- Structured diff data
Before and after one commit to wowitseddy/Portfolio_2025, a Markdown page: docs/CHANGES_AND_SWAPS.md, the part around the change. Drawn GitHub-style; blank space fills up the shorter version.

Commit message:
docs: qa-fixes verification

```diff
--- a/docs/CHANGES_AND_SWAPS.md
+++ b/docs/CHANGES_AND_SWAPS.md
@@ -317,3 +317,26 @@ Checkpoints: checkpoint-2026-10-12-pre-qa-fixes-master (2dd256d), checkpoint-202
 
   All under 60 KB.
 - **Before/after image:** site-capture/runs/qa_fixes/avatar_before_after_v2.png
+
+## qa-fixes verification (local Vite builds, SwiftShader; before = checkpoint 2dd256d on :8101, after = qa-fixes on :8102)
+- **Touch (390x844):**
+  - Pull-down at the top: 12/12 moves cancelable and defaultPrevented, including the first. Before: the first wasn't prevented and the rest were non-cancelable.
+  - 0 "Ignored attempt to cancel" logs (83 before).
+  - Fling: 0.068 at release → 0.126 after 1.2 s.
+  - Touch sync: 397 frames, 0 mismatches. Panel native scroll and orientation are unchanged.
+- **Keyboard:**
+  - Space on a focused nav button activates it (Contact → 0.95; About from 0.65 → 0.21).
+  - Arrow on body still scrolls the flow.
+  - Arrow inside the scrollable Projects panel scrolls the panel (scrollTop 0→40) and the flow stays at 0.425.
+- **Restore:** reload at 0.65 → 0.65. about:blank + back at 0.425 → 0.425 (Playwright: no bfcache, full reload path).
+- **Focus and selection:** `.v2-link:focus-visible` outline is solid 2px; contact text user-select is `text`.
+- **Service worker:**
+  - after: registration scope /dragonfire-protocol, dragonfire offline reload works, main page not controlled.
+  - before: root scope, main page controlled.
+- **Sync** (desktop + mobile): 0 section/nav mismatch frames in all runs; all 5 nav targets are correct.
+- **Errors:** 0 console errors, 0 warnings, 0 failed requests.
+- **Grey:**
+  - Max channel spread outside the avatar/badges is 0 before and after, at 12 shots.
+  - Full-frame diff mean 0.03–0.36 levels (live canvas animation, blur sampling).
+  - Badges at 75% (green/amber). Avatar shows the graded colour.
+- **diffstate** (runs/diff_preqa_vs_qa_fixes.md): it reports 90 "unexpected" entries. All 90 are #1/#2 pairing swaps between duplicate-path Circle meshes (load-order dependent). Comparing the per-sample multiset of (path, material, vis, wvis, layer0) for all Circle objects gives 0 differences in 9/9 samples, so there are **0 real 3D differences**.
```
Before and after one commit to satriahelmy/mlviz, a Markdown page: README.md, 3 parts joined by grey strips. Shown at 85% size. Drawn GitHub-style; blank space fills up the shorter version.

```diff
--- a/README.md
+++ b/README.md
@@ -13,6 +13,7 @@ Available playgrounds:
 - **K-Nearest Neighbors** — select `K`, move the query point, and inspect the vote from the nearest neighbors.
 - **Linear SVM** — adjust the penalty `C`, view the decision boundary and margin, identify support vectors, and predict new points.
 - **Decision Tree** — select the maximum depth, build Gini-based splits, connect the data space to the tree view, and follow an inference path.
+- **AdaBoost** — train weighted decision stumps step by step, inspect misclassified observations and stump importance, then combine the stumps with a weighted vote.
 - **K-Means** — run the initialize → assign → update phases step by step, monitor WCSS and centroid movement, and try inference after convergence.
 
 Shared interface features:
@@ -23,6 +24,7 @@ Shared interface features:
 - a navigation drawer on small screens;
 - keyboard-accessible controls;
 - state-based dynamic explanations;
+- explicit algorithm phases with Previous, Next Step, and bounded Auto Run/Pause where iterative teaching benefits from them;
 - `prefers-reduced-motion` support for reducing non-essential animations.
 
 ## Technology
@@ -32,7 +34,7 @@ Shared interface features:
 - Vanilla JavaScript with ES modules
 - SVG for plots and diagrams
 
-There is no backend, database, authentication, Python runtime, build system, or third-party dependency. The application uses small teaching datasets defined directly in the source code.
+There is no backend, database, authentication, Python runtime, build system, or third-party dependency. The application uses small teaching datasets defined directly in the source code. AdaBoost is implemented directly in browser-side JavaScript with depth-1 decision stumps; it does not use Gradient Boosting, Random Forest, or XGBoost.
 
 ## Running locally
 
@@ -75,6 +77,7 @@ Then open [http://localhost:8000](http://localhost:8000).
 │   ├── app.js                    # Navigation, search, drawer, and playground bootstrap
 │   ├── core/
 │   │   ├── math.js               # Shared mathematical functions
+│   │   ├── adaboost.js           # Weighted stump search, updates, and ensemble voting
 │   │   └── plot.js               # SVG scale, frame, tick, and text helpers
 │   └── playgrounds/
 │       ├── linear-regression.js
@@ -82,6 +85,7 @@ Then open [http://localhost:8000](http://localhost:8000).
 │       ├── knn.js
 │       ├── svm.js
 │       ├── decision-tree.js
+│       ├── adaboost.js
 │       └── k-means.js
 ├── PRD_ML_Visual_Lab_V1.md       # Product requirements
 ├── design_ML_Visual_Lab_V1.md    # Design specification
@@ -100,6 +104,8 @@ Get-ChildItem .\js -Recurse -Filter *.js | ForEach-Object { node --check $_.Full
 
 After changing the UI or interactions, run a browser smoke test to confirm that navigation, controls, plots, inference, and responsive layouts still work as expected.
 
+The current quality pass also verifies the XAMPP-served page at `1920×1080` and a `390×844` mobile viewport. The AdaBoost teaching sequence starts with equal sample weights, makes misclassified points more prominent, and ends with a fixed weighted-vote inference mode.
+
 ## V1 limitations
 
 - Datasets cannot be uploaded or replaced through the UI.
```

- WORK INSTRUCTION
Each line containing the word "interface" needs to be copied from the data above.

- EXERCISE ANSWER
 Shared interface features:
@@ -23,6 +24,7 @@ Shared interface features:
@@ -32,7 +34,7 @@ Shared interface features:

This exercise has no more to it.